Moneyball

In the off season of 2001, it looked as though the Oakland Athletics’ era was over. The team lost three impactful players in their lineup: Jason Giambi, Johnny Damon, and Jason Isringhausen. Now, none of you may know these names, however these ballplayers were the only hope for the club to make it to the playoffs. Re-signing these players seemed hopeless since the Athletics were not able to offer the “Walmart price match guarantee” on contracts these players received from the New York Yankees or the Boston Red Sox--baseball powerhouses. To put the Athletic's salary into perspective, the New York Yankees’ had $125,928,553 to work with, and Oakland had a pathetic, $39,679,746 to pay their players. This is Moneyball, the ridiculous amount of money some organizations have at their disposal to buy the best players and tip the scales of baseball in their favor. Consequently, the Athletics managed to scrape together replacements with their inferior budget and acquired a really old David Justice, a disabled Scott Hatteberg, and an unknown Ray Durham. These new additions led the team to a historical win streak of 20 games and a spot in the playoffs, a finish no one expected. How were they able to do this? By playing the numbers.

Billy Beane was the general manager for the Oakland Athletics that season, and he was the key factor that led to the shocking success of the ball club. Beane used an original strategy to pick the replacements of Giambi, Damon, and Isringhausen. Up until this point most guys were brought up to the show because of their raw talent in a game, and pro scouts would determine if the player was it. Practically, the only numbers teams used were batting average and how many home runs they hit. The really flashy stuff. However Beane had another strategy, he used a technique that would evaluate players purely based on their on base percentages (OBP) and other statistics nobody has even considered before.
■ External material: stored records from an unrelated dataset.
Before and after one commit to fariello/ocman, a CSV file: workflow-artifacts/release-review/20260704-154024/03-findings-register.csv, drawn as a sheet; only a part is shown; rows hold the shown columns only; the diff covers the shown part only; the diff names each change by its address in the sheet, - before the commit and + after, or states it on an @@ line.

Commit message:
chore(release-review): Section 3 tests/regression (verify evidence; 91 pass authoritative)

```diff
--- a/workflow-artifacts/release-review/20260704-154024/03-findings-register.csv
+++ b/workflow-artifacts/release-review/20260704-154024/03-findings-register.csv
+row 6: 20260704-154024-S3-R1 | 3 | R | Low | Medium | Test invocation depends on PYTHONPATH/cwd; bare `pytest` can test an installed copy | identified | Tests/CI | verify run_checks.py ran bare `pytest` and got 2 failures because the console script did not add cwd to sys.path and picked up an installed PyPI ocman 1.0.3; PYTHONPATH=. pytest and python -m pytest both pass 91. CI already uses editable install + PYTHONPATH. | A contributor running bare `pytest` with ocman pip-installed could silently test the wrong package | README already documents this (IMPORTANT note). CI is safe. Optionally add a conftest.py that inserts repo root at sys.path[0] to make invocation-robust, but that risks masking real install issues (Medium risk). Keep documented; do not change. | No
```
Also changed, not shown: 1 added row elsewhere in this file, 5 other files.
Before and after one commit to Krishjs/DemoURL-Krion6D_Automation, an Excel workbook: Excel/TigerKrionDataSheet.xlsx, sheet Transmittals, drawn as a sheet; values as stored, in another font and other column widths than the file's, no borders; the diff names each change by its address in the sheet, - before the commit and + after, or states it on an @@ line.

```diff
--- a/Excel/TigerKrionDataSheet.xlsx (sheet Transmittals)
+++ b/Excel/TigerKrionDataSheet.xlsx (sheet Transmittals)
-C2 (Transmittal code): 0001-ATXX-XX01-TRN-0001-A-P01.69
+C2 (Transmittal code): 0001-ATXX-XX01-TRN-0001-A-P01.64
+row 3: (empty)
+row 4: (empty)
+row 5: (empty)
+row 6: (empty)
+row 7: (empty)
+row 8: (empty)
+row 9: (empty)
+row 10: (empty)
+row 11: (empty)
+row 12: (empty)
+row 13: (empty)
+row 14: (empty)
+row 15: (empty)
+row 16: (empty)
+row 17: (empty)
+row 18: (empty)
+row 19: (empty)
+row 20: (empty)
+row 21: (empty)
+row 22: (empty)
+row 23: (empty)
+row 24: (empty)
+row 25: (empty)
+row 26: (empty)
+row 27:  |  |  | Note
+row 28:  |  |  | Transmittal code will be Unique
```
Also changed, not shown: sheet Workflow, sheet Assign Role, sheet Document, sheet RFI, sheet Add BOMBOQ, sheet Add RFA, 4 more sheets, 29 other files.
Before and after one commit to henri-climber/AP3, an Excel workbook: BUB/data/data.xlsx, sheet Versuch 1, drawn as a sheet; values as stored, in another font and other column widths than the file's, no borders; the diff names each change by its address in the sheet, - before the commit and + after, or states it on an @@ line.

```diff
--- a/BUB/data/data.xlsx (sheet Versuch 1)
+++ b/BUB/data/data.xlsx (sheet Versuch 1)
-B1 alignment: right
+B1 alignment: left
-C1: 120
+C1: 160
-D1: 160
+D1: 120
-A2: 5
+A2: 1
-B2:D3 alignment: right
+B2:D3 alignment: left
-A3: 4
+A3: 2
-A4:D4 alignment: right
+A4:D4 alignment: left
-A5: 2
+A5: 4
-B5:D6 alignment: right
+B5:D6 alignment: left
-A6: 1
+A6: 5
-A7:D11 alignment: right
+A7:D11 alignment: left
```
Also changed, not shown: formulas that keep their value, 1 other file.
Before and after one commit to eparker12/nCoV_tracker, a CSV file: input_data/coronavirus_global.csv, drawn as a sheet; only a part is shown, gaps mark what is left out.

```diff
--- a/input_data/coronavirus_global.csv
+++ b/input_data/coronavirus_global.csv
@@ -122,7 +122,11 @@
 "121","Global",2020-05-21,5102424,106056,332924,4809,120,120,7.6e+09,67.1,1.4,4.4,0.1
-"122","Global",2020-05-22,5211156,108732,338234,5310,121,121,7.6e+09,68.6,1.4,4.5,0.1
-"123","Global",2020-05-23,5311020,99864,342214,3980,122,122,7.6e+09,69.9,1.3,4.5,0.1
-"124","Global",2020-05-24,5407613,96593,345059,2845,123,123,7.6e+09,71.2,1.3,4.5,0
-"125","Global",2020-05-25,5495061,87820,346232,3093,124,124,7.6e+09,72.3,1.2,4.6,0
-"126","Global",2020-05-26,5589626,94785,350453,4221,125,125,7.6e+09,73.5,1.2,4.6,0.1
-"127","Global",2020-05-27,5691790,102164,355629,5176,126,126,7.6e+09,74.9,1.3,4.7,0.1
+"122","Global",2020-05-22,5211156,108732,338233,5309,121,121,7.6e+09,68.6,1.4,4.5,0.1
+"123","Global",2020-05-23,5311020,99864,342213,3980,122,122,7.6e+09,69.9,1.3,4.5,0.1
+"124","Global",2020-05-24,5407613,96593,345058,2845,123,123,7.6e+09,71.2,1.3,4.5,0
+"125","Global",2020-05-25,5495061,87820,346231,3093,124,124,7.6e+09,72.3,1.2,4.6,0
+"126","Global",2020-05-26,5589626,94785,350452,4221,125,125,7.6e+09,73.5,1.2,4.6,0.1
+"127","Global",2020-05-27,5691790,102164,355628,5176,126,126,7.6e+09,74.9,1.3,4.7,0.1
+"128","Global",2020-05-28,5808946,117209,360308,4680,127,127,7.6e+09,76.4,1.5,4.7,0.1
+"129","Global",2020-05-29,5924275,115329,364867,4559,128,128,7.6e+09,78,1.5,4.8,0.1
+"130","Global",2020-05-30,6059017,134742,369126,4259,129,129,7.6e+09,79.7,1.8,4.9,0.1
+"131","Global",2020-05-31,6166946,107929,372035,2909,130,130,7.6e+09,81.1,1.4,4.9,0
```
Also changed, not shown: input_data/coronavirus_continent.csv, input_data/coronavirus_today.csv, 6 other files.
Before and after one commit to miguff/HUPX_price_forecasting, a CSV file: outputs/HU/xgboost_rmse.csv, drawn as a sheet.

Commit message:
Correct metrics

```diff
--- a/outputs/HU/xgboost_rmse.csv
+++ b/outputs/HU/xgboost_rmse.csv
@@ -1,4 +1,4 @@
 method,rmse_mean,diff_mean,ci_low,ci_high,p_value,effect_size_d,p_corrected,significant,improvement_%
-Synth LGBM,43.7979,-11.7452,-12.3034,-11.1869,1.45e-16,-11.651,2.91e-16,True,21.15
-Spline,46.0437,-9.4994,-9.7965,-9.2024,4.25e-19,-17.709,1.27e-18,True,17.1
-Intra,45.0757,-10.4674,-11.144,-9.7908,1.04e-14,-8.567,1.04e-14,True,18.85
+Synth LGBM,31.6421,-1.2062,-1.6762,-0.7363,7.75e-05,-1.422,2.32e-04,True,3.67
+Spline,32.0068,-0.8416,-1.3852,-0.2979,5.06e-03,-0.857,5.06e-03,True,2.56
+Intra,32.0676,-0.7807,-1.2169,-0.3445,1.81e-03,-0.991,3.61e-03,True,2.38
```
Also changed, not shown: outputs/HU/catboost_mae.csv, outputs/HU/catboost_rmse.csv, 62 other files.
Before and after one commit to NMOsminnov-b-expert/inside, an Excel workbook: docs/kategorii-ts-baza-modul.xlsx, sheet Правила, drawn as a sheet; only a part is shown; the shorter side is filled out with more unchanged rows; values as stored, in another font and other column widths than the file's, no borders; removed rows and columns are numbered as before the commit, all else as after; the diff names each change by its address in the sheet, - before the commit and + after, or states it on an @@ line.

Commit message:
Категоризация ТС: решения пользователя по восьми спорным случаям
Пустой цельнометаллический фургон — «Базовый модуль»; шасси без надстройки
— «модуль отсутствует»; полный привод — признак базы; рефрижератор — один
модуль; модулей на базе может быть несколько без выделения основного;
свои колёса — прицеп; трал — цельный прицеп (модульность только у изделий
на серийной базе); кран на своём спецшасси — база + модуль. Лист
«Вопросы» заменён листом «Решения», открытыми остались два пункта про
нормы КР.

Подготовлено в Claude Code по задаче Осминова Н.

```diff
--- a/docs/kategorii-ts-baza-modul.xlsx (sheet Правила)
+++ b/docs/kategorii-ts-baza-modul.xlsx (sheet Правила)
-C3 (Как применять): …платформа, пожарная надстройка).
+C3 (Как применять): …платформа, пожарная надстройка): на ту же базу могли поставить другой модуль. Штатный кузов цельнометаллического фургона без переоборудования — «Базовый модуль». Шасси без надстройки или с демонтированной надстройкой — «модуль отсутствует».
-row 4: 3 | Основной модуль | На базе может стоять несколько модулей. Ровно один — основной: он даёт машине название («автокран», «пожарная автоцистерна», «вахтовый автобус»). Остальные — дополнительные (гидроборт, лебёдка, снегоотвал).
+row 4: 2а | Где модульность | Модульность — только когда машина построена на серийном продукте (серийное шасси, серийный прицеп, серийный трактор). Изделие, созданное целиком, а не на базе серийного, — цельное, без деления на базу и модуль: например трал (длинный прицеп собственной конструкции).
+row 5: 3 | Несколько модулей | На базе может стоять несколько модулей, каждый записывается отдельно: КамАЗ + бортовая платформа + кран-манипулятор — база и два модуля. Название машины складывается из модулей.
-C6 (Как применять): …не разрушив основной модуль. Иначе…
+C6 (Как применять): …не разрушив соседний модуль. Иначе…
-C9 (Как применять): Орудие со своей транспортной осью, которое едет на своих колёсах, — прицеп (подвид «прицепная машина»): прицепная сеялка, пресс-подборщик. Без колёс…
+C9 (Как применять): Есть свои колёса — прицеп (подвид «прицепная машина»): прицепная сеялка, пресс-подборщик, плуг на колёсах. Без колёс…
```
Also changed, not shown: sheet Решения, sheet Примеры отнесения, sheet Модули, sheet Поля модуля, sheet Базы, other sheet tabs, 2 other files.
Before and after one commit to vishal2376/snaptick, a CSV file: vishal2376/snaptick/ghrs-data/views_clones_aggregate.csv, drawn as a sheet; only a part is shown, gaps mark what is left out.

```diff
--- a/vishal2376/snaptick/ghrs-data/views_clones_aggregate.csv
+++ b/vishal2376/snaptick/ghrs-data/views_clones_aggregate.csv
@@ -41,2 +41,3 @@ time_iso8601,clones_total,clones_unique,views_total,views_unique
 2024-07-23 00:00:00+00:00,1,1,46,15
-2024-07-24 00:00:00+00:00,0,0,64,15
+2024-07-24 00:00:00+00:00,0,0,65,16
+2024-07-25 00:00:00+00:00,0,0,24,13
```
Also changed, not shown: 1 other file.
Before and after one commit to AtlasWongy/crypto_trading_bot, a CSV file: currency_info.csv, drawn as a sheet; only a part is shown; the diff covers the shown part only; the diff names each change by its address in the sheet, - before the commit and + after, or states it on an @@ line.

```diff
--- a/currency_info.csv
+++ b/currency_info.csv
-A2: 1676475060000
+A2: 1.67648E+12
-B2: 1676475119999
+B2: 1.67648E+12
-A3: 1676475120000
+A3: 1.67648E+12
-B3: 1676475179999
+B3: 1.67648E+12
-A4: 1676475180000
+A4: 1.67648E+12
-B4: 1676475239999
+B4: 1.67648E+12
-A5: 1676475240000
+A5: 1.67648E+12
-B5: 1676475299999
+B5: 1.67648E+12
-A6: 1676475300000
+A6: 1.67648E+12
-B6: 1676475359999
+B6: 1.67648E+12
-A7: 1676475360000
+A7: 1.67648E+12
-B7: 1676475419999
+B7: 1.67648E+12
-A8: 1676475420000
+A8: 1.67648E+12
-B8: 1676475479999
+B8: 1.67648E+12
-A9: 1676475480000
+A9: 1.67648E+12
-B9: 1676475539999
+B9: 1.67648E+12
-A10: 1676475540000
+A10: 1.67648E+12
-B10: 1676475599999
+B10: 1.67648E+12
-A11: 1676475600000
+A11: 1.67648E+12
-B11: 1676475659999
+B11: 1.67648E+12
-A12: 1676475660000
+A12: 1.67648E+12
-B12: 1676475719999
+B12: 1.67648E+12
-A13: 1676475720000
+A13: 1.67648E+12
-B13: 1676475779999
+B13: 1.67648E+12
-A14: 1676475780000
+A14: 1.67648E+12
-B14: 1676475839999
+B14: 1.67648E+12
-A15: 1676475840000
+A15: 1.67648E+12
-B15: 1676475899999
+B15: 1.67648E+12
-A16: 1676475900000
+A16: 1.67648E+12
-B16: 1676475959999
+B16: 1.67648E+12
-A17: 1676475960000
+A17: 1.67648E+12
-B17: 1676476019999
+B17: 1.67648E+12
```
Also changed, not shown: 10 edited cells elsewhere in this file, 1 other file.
Hypothetically, if a player gets on base the team has a significantly higher chance of acquiring a run that inning, just because of the player being on base (he can’t score if he isn’t on there); that chance is all you need to significantly increase your chances of winning the game all for the price of off-brand Nike cleats. “Your goal shouldn't be to buy players, your goal should be to buy wins. And in order to buy wins, you need to buy runs”, this quote from the book sums up Billy Beane’s strategy completely. Using this scheme, Beane bought players that the public eye despised or didn’t even know, but eventually these were the players that carried Oakland to first place in their division. In a way, losing Giambi, Damon, and Isringhausen was a blessing in disguise for Beane and for baseball.

The principal reason why Michael Lewis, the author of Moneyball, calls baseball an unfair game is the money disparities between baseball organizations, such as the one between the A’s and Yankees. The Yankees had more than enough money to pay for solid gold baseball bats while buying out Jason Giambi or Johnny Damon. And the Oakland A’s were left with the rejects of major league baseball, the rock-bottom players that most baseball clubs looked over. Despite that, both teams finished their season in the first round of playoffs. Baseball managers thought the only way for their team to win was to pay the most money for the most popular and best guys. But for teams that don’t have the success or don’t reside in popular rich cities, buying out players isn’t an option. Beane opened the door for teams, the ones who can’t pay tens of millions for an athletic anomaly like Lebron, to win, just by looking at all the numbers in baseball. The goal is not spending all your money on the best, but using your money to build a team that wins consistently enough to get a spot in the playoffs. The most cost-effective way.

An example of the crazy amounts of money in baseball today would the Los Angeles Angels. Since its LA, the team has an incredibly high payroll and offers large quantities of money to their players. A few years back, the Los Angeles Angels invested heavily on Robert Pujols, signing him to a 10-year, $240-million deal back in 2011; some consider this deal to be the worst in baseball. He may be a good power hitter (gets a good amount of home runs) and a first baseman that gets the job done, but his performance on the field is nowhere close to his towering contract. Today, there are hardly any players that are worth their high contracts. Moneyball has evolved baseball into a sport that values specific players and extravagantly large contracts, even though at the heart of the game, it's part of being a team. Baseball requires a solid bullpen, great defense, and players that can get on base. Obtaining one spectacular hitter that has the highest batting average cannot lead a team to a world series title. Billy Beane’s strategy of securing players based on OBP and synergy set a historical run in baseball history, exposing the flaws of an overvalued system that cares too much about pleasing its fans only with the biggest names in sports.